This Luthor is Going to be a Problem
The first earthquake in the history of Metropolis leaves devastation in its wake.
Superman discovers that it was caused by the Army testing an experimental weapon. But he's not the only one, the evil genius Luthor also learns of the device and sets about to steal it. After two attempts, both foiled by the Man of Steel, Luthor challenges Superman to a contest pitting his scientific genius against Superman's super-human abilities.
The earliest adventures of Superman were very two dimensional in many different ways:
First, there's the art, which lacks the depth of shading today's artists employ. While this can occasionally lead to a panel that is confusing to the eye, or may look amateurish by modern standards, more often it just looks like a quaint style with an elegance all it's own in its simplicity.
Secondis the storylines which were as simple and black-and-white as the art. Luthor who wants to steal the earthquake machine and use it to dominate the planet is bad and must be stopped.

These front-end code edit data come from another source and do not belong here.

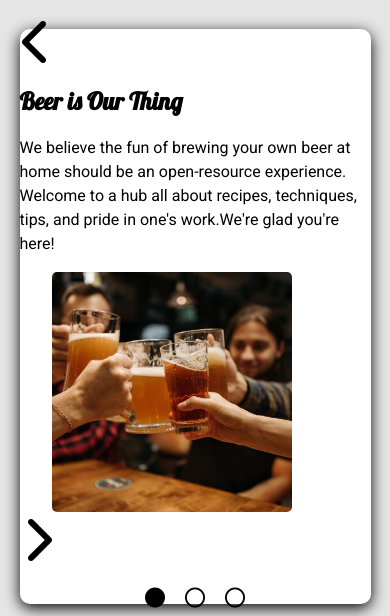
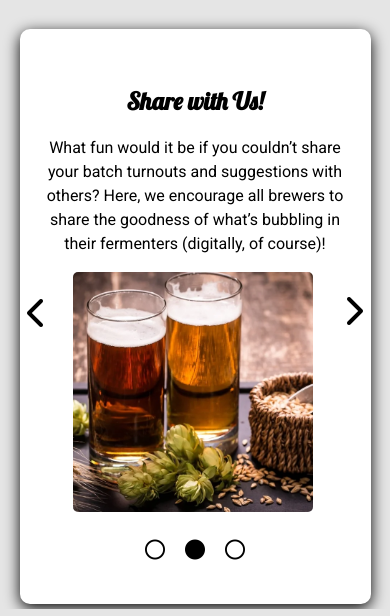
Before and after one commit to NoahLett/beer-base, a website: page index.html in a window 390 px wide. Shown: the part 235-851 px from the top of the page. Drawn offline with Linux system fonts and the light colour scheme.

Commit message:
Improved responsive layout design to better accommodate for mobile view #1

```diff
--- a/css/layout.css
+++ b/css/layout.css
@@ -24,18 +24,22 @@
 }
 
 .column-seventh {
-  width: 10%;
+  width: 5%;
   display: flex;
   justify-content: center;
   align-items: center;
 }
 
 .column-two-sevenths {
-  width: 100%;
+  width: 90%;
+  display: flex;
+  justify-content: center;
 }
 
 .column-three-sevenths {
-  width: 100%;
+  width: 90%;
+  display: flex;
+  justify-content: center;
 }
 
 .center {
--- a/css/styles.css
+++ b/css/styles.css
@@ -65,7 +65,7 @@ body {
 
 .carousel-image {
   height: 20rem;
-  width: 28rem;
+  width: 26rem;
   margin-left: 2rem;
   object-fit: cover;
   border-radius: 5px;
@@ -79,17 +79,31 @@ body {
     margin-right: auto;
   }
 
+  .fa-chevron-left,
+  .fa-chevron-right {
+    font-size: 2rem;
+    position: relative;
+  }
+
+  .fa-chevron-left {
+    top: 70%;
+    left: 50%;
+  }
+
+  .fa-chevron-right {
+    bottom: 34%;
+    left: 50%;
+  }
+
   .carousel-title {
     font-size: 1.5rem;
-
-    /* margin-left: 1rem; */
+    text-align: center;
   }
 
   .carousel-text {
     font-size: 1rem;
     line-height: 1.5rem;
-
-    /* margin-left: 1rem; */
+    text-align: center;
   }
 
   .carousel-image {
--- a/js/main.js
+++ b/js/main.js
@@ -113,8 +113,8 @@ function handleCarouselSwap3(event) {
   }
 }
 
-// function rotation() {
-//   handleCarouselSwap2();
-// }
+function rotation() {
+  handleCarouselSwap2();
+}
 
-// setInterval(rotation, 5000);
+setInterval(rotation, 5000);
```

But there is also a moral two dimensionality to Golden Age comics like this, too. Superman never seeks out anyone who initially ordered the test, or asks what safety precautions the Army did or did not take before unleashing untold damages upon Metropolis. It was a much more quaint time. All that mattered was that it not fall into the wrong hands (no one asked, 'who was the right hands?').
It was a simpler time, and one must take that into account before diving into these back issues. For, to read a 1940s issue of Superman is not just to read about an early adventure of the Man of Tomorrow, it's to be transported to that Golden Age when superheroes first flourished everywere, from comic books to radio, film to newspapers, and everyone was trying to escape the Great Depression in their black-and-white adventures, even when they were printed in glorious four colors.
So, judged in terms of its time, this issue is actually a pretty good one. The art is among the best of the non-Shuster pre-war issues, and the story shows us a very rough idea of what might have (at the time) represented the limits of Superman's powers. Although, new powers were to appear almost every issue - even in this one we learn that Superman
'posses the ability to temporarily halt the beating of his heart'
Most importantly, Luthor becomes Superman's second recurring nemesis (after the Ultra-Humanite), and by issue's end we already know we haven't seen the last of him!
(by E.Tragedy - Comicvine's original back issue reviewer)